This year’s honorable mention 2020: Final Fantasy VII Remake

As usual, the nomination of this year’s game is a topic of discussion at the editorial office. Although this year’s coordination did not degenerate into verbal battles, I got a rap on my fingers when I pressed to Final Fantasy VII Remake would be this year’s game. The compromise was this year’s honorable mention.

Let go.

But I will still take the time to argue why Final Fantasy VII Remake could have been this year’s game. Although I must warn readers that my opinions are cast into the deepest subjective abysses. The original from 1997 was one of the most important games in my life, both as a necessary escapism and a medium for comfort. We will probably leave the transparent notice there before this becomes a sob story.

Feel free to read our review of Final Fantasy VII Remake, which we gave a stable nine.

Seventh heaven

Remasters and remakes of older games have for a long time been an essential part of the gaming industry. Fans have for several years both wanted and banned a remake of Final Fantasy VII. As the first post in the series on the groundbreaking Playstation console and with an epic story on three CDs, the game became a hit in 1997. Final Fantasy VII has been a bit of a forbidden relic, something that just could not be recreated without losing its sacred power.

That is, until now.

Final Fantasy VII has under no circumstances aged well. Apart from the characters, the story and possibly the combat system, there is not much that today can be enjoyed from the original for other than historical purposes. Believe me I love the game and will still recognize it as one of the absolute best games in history, all time, but damn it’s not a beautiful sight anymore.

Therefore, it is extra magical to see Final Fantasy VII reborn and recreated in a modern form. Everything from game systems to music has been reworked to get a current form. At the core, however, remains the magic of the game, the characters I fell in love with and the story that gripped my heart.

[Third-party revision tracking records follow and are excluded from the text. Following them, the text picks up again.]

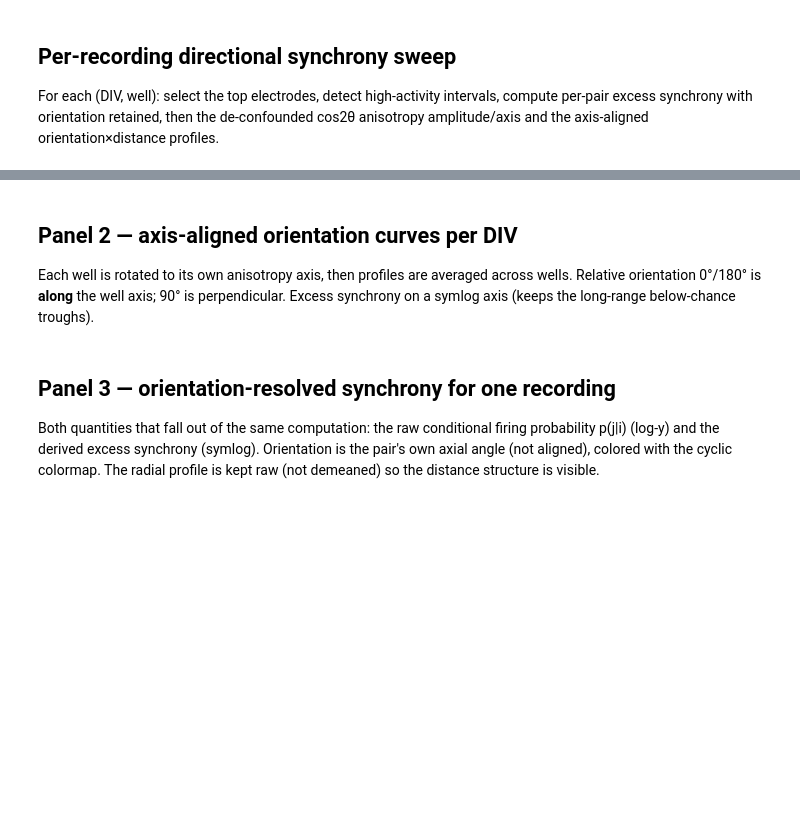
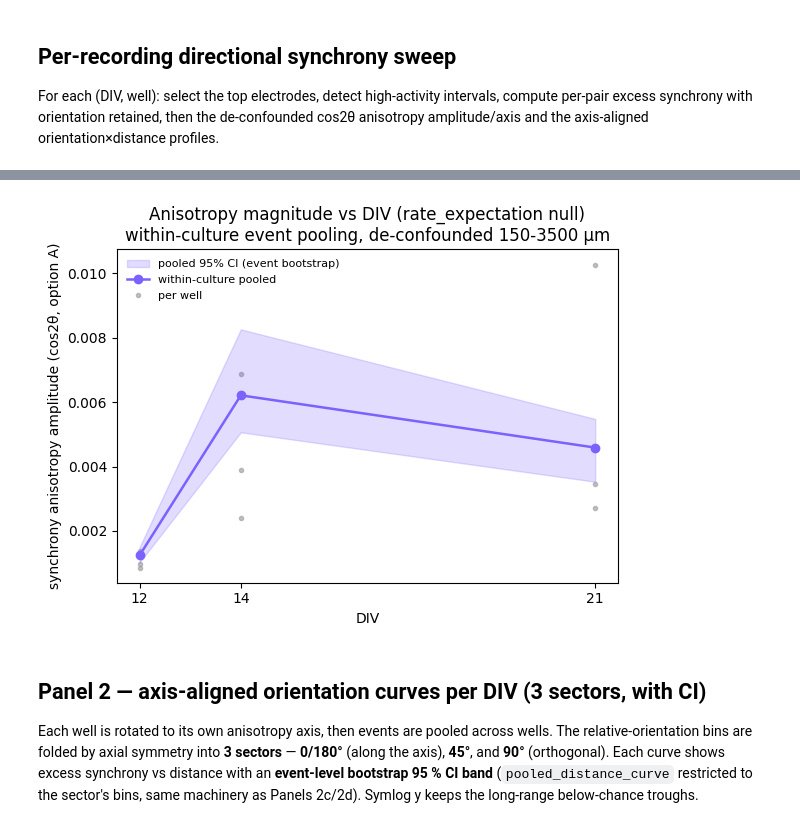
Before and after one commit to dlrebbin98/ephax, a Jupyter notebook: Notebooks/directional_synchrony_anisotropy.ipynb, the cells around one changed output, grey strips where cells are left out. Drawn from its saved outputs; the diff is of its cells as text; code cells hidden in the pictures; blank space fills up the shorter version.

```diff
--- a/Notebooks/directional_synchrony_anisotropy.ipynb
+++ b/Notebooks/directional_synchrony_anisotropy.ipynb
@@ -203,26 +268,35 @@ index_df
 # %%
-agg = {div: aggregate_amplitude(index_df.loc[index_df["div"] == div, "amplitude"]) for div in DIVS}
-means = [agg[d]["mean"] for d in DIVS]
-sems = [agg[d]["sem"] for d in DIVS]
+fig, ax = plt.subplots(figsize=(6, 4.5))
+divs_arr = pooled_df["div"].to_numpy(float)
+amp = pooled_df["amplitude"].to_numpy(float)
+lo = pooled_df["ci_lo"].to_numpy(float)
+hi = pooled_df["ci_hi"].to_numpy(float)
 
-fig, ax = plt.subplots(figsize=(6, 4.5))
-ax.errorbar(DIVS, means, yerr=sems, fmt="o-", lw=1.8, ms=6, color="#7b61ff", capsize=3,
-            label="mean ± SEM across wells")
+ax.fill_between(divs_arr, lo, hi, color="#7b61ff", alpha=0.22,
+                label="pooled 95% CI (event bootstrap)")
+ax.plot(divs_arr, amp, "o-", lw=1.8, ms=6, color="#7b61ff", label="within-culture pooled")
 for div in DIVS:
-    a = index_df.loc[index_df["div"] == div, "amplitude"].to_numpy(float)
-    ax.plot([div] * a.size, a, "o", ms=3, color="0.6", alpha=0.6, zorder=0)
+    pw = np.asarray(pooled_by_div[div]["per_well_amplitude"], dtype=float)
+    pw = pw[np.isfinite(pw)]
+    ax.plot([div] * pw.size, pw, "o", ms=3, color="0.6", alpha=0.6, zorder=0,
+            label="per well" if div == DIVS[0] else None)
 ax.set_xlabel("DIV")
 ax.set_ylabel("synchrony anisotropy amplitude (cos2θ, option A)")
 ax.set_title(f"Anisotropy magnitude vs DIV ({SYNC.null_method} null)\n"
-             f"de-confounded {INDEX_DISTANCE_UM[0]:.0f}-{INDEX_DISTANCE_UM[1]:.0f} µm")
+             f"within-culture event pooling, de-confounded "
+             f"{INDEX_DISTANCE_UM[0]:.0f}-{INDEX_DISTANCE_UM[1]:.0f} µm")
 ax.set_xticks(DIVS)
 ax.legend(frameon=False, fontsize=8)
 fig.tight_layout()
 fig.savefig(OUTPUT_DIR / "anisotropy_amplitude_vs_div.png", dpi=130)
 plt.show()
+# %% [output]
+[figure, added]
 # %% [markdown]
-## Panel 2 — axis-aligned orientation curves per DIV
+## Panel 2 — axis-aligned orientation curves per DIV (3 sectors, with CI)
 
-Each well is rotated to its own anisotropy axis, then profiles are averaged across
-wells. Relative orientation 0°/180° is **along** the well axis; 90° is perpendicular.
-Excess synchrony on a symlog axis (keeps the long-range below-chance troughs).
+Each well is rotated to its own anisotropy axis, then events are pooled across wells. The
+relative-orientation bins are folded by axial symmetry into **3 sectors** — **0/180°** (along
+the axis), **45°**, and **90°** (orthogonal). Each curve shows excess synchrony vs distance
+with an **event-level bootstrap 95 % CI band** (`pooled_distance_curve` restricted to the
+sector's bins, same machinery as Panels 2c/2d). Symlog y keeps the long-range below-chance troughs.
@@ -250,7 +302,0 @@ plt.show()
-# %% [markdown]
-## Panel 3 — orientation-resolved synchrony for one recording
-
-Both quantities that fall out of the same computation: the raw conditional firing
-probability p(j|i) (log-y) and the derived excess synchrony (symlog). Orientation
-is the pair's own axial angle (not aligned), colored with the cyclic colormap.
-The radial profile is kept raw (not demeaned) so the distance structure is visible.
```
Also changed, not shown: parts of 18 cells of this notebook, 7 other files.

The story is even embroidered to let its many supporting characters shine.

Final Fantasy VII Remake is everything I remember from the original, or rather, corresponds to everything I remember from the original. The seriousness of the hunt for Sephiroth, the anxiety of Cloud’s past, driven by Barret and Aerith’s kindness come to life through superb acting and animations. Even Biggs, Wedge and Jessie are wonderfully recreated and constantly touch – and deliberately step over – the cringe line. In line with traditional Japanese role-playing games, the game oscillates well between all emotional spectrums with such a gallantness that you can not defend yourself.

Final Fantasy VII Remake is almost straight through a superb game. Music and sound have a very high quality together with the superb voice acting. The graphics, even if it has a couple of flaws, are striking and capture the original’s retro and steampunk design. And the game mechanics, which marry the original matter system with a modern weapon system, engage and entertain right through with intense battles.

Of course, not everything with the game is great. The side quests are pretty uninteresting and serve only the purpose of increasing your level and your resources, and interactive objects are sickly cumbersome. While I praise the strength of the story, it is also the story that cuts itself most for me. Final Fantasy VII Remake is an episode-based game of which we have so far only seen the first part (just over a quarter of the original). And where the first part of Remake ends in an epic battle of god-like proportions, the original is a transitional phase before the greater adventure. The dramaturgical change is in my opinion completely unnecessary, but thankfully just a minor blister that does not violate the overall experience.

Definitely this year’s game. According to me.